### [The task]
Report how many lines in the data include the string "Binary", and add nothing else.

### [Data for this exercise]
· · · ·

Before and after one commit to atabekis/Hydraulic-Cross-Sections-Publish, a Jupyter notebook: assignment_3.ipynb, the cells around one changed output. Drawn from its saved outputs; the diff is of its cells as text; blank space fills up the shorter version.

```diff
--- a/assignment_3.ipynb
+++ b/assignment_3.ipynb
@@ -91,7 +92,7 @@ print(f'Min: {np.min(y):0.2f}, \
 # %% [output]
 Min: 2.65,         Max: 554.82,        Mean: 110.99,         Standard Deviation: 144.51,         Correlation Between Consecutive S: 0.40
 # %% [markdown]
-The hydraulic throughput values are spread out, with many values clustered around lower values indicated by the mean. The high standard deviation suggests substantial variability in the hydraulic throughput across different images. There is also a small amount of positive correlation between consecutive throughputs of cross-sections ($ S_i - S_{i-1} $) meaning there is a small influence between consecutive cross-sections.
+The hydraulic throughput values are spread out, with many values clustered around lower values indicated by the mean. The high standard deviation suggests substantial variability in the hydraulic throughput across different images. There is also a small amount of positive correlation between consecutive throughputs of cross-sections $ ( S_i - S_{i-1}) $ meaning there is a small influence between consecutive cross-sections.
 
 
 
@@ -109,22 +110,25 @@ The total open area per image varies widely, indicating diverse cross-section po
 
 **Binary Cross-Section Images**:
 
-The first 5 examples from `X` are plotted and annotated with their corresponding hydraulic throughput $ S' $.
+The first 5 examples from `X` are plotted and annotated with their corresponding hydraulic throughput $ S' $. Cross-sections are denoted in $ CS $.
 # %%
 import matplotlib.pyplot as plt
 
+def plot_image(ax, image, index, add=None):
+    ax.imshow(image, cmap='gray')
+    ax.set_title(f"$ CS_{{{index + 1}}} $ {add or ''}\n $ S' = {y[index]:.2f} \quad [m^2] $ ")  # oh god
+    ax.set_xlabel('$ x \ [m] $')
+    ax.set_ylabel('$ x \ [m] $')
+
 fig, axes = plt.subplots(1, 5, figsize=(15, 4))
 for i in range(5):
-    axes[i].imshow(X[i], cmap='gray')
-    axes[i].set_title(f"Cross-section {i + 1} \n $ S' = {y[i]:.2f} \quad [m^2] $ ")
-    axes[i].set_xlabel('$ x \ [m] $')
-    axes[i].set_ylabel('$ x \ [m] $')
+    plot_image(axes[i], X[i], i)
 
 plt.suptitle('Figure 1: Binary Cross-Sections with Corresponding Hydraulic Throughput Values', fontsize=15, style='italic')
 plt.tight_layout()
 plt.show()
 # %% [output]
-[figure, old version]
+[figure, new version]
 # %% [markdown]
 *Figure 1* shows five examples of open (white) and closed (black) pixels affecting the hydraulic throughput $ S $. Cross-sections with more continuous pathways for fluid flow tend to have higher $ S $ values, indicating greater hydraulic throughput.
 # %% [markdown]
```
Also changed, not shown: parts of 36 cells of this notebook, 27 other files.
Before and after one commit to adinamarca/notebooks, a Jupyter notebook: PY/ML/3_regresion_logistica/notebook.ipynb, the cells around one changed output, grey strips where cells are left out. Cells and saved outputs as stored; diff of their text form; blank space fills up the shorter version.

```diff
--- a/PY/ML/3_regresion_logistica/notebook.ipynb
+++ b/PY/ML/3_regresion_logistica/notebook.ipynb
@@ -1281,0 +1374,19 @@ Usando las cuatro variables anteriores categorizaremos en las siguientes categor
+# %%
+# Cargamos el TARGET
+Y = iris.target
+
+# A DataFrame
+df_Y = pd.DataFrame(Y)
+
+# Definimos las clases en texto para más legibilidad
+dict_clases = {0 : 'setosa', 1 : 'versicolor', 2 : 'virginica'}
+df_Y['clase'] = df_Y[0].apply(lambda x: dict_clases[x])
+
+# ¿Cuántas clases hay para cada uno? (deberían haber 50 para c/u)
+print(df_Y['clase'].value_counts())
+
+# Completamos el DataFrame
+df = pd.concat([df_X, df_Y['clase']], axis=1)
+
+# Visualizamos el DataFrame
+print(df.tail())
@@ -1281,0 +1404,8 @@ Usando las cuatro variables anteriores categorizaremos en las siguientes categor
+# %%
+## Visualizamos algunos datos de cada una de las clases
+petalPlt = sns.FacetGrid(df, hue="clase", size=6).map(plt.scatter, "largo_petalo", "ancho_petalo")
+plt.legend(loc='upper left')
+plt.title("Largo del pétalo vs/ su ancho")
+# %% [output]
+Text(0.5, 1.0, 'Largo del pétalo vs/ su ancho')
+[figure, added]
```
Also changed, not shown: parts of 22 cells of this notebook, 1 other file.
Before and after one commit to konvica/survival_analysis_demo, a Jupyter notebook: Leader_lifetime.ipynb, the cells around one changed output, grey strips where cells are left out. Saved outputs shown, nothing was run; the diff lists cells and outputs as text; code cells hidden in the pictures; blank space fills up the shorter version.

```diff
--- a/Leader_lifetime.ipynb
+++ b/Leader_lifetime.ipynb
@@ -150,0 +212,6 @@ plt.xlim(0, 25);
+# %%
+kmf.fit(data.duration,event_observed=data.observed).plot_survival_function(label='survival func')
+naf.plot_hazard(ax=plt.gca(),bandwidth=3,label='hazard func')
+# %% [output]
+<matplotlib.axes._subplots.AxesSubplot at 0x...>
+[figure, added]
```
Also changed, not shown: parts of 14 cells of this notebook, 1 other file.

· · · ·

### [Exercise result]
2